=== Input records ===
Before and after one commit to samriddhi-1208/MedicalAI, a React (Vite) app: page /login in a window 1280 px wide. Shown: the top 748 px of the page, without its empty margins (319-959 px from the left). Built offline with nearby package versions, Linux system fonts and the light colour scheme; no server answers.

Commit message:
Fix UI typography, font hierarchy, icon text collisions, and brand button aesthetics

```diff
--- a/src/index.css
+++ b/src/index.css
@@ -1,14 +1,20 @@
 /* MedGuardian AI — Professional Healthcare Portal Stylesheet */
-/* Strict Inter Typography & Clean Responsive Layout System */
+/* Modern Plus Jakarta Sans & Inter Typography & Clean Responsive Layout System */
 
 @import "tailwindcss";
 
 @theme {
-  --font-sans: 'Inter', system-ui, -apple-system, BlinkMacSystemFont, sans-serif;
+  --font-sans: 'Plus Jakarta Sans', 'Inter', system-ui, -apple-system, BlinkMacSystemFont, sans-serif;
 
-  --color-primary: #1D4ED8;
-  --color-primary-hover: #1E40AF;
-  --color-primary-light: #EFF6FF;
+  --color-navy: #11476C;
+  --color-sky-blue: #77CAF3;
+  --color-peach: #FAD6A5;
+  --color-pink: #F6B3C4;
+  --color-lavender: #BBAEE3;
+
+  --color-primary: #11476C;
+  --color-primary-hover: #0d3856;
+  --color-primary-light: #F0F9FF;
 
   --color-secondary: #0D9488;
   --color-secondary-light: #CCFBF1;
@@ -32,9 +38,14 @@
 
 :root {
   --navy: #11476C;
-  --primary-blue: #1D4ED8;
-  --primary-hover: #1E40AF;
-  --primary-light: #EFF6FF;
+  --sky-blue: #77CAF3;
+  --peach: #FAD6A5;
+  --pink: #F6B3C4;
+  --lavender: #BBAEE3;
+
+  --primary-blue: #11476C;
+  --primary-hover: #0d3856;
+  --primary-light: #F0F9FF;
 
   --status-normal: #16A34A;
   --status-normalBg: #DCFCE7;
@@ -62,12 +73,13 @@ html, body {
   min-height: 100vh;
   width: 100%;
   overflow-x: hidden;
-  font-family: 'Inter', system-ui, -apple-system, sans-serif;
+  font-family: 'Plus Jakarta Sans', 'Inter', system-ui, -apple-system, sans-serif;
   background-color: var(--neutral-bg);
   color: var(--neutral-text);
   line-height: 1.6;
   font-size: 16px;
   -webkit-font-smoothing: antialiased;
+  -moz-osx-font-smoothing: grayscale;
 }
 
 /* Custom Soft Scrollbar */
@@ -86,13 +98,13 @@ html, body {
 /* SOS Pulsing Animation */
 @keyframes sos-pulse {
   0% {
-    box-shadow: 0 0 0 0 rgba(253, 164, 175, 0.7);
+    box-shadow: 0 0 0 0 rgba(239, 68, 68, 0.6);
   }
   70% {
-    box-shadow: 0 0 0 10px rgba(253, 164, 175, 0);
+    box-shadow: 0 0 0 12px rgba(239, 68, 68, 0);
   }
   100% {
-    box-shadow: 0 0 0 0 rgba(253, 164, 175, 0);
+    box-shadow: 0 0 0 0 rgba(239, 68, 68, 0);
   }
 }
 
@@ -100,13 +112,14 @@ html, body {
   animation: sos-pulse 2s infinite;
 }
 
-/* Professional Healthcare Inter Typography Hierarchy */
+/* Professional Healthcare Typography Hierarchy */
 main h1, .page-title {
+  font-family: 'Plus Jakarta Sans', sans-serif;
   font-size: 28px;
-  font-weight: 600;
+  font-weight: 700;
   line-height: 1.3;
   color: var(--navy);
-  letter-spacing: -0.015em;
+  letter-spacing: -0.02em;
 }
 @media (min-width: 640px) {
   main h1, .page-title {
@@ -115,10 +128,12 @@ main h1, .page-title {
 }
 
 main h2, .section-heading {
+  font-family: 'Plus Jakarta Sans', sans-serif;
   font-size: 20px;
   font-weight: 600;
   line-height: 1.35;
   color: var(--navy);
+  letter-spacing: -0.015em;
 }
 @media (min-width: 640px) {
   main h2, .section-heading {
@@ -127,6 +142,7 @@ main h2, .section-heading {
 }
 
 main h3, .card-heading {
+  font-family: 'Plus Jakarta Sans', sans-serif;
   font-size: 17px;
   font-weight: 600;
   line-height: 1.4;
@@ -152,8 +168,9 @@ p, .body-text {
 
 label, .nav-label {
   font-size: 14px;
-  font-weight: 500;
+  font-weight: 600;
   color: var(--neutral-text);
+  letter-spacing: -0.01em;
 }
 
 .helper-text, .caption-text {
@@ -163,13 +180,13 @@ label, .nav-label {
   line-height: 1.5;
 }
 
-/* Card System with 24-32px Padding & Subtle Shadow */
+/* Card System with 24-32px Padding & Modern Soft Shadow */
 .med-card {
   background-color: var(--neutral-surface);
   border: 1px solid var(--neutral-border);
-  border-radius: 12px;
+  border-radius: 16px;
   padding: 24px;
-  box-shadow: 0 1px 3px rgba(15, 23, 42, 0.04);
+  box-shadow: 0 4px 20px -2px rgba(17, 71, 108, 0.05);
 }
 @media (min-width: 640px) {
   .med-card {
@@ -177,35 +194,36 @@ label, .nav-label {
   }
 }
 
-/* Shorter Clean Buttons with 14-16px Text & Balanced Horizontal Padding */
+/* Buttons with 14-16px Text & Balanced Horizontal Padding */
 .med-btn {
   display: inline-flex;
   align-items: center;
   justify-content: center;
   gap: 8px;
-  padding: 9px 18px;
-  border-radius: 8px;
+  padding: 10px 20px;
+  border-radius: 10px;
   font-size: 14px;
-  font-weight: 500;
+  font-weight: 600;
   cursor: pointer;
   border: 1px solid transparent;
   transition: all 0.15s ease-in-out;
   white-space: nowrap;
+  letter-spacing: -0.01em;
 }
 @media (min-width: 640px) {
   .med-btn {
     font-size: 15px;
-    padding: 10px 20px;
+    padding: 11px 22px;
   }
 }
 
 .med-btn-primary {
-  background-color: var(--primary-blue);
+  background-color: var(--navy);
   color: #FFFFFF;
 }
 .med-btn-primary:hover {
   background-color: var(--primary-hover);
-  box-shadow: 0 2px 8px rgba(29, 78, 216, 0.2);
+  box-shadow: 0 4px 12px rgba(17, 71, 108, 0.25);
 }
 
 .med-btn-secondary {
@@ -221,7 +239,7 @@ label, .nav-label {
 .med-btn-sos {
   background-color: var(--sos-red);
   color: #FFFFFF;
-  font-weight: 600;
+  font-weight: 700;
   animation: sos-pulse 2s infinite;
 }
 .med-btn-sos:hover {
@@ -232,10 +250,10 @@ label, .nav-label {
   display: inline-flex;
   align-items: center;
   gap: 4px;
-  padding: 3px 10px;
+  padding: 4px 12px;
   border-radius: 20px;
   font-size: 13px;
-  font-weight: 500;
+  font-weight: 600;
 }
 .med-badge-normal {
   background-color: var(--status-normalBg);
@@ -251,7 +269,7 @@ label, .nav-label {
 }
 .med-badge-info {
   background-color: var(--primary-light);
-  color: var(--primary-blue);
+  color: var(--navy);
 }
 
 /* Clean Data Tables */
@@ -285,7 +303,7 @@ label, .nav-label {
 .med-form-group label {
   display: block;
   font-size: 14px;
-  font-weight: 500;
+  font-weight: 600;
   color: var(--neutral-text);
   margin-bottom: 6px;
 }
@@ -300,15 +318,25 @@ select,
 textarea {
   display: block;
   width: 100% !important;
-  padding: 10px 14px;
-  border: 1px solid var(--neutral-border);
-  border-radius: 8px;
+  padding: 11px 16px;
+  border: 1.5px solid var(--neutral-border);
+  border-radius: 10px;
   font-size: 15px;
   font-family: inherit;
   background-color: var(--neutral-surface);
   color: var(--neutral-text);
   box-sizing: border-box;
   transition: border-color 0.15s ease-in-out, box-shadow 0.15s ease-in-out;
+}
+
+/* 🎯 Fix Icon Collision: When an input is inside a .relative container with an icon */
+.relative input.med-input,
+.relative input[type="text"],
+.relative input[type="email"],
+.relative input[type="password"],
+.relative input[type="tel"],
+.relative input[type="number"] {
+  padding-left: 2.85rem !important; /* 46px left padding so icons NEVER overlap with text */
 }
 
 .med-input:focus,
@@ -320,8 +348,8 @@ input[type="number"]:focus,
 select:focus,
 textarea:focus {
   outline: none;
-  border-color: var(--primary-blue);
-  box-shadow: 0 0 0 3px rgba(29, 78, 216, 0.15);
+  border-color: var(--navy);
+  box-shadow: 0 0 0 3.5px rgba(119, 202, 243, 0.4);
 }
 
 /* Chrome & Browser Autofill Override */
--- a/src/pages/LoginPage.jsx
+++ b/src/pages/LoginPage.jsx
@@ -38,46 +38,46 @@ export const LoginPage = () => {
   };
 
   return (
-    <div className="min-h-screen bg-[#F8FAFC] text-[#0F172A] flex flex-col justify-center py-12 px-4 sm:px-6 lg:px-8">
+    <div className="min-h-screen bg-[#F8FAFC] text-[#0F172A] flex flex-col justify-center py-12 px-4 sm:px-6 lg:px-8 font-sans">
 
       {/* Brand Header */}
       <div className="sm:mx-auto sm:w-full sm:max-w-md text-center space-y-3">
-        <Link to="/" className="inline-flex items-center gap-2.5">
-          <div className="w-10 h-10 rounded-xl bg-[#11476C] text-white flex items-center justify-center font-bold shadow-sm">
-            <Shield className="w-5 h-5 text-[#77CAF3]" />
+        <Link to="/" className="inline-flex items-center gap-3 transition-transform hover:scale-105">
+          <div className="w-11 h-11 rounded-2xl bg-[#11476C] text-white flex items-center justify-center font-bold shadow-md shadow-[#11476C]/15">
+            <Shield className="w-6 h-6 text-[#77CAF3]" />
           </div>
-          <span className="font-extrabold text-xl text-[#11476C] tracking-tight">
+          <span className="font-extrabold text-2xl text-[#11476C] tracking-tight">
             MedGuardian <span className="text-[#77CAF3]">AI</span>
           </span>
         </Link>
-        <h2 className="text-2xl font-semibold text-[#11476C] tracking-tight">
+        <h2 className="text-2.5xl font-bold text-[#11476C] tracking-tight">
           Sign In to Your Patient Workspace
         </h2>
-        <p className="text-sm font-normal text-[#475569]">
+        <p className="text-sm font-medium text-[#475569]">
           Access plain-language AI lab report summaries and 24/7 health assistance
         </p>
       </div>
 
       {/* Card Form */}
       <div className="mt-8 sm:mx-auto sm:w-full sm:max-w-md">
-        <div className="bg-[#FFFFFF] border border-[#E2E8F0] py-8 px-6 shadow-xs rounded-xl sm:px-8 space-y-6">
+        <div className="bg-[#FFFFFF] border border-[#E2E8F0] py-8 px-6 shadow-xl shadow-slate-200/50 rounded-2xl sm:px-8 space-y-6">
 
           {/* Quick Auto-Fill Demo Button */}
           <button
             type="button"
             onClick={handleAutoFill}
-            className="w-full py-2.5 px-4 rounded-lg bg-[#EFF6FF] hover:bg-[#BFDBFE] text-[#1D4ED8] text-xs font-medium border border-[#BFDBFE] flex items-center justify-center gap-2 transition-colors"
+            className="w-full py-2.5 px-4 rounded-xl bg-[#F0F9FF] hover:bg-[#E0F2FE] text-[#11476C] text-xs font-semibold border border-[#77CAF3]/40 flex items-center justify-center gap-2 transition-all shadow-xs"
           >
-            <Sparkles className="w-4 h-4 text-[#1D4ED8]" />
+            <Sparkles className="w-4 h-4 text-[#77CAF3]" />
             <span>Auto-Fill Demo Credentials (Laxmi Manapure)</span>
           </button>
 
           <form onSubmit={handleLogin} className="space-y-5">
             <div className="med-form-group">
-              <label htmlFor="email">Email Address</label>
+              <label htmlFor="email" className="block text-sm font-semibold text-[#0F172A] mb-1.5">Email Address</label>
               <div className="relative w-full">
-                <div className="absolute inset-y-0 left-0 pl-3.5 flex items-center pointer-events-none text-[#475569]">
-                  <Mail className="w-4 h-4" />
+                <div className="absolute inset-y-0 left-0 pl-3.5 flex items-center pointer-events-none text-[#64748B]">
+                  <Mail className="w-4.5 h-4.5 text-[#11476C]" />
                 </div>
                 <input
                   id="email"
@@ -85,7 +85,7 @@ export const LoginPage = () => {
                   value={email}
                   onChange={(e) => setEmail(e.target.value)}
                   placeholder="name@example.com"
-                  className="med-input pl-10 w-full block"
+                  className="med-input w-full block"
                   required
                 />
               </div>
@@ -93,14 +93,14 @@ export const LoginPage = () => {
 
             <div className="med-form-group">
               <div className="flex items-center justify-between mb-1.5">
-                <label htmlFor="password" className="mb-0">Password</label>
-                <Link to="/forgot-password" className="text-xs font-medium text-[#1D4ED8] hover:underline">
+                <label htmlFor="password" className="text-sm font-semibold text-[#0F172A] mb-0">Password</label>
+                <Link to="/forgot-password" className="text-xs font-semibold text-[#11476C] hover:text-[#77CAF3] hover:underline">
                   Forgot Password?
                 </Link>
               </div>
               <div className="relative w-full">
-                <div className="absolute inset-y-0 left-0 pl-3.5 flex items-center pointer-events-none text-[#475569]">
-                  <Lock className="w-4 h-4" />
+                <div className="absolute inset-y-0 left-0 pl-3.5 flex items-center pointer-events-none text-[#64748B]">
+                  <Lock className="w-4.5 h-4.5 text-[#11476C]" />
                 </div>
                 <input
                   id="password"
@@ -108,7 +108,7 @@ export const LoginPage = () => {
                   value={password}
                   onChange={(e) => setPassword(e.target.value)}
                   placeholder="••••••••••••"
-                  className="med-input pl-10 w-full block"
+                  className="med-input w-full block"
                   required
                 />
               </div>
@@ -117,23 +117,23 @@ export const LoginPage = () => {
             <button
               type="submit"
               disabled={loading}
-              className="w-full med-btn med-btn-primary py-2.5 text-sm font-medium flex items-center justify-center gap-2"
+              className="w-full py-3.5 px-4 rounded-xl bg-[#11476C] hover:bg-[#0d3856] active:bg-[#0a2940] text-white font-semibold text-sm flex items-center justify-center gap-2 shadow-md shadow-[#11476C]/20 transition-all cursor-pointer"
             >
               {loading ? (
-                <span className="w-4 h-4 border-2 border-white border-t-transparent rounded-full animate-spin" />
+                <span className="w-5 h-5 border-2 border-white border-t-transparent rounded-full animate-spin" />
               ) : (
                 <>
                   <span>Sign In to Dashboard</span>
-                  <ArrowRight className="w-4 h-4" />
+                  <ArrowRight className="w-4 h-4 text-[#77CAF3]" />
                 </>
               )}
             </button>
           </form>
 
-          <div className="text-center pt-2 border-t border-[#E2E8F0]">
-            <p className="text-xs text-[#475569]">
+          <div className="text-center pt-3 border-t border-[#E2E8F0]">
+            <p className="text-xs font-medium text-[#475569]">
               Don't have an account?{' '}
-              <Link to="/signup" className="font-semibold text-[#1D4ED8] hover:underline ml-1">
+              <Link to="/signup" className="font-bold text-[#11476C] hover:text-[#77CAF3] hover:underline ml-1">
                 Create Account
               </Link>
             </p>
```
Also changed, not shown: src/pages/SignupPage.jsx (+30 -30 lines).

=== The problem ===
Go through the listing above and copy each line in which the string "height" is found.

=== Exercise result ===
   min-height: 100vh;
   line-height: 1.6;
   line-height: 1.3;
   line-height: 1.35;
   line-height: 1.4;
   line-height: 1.5;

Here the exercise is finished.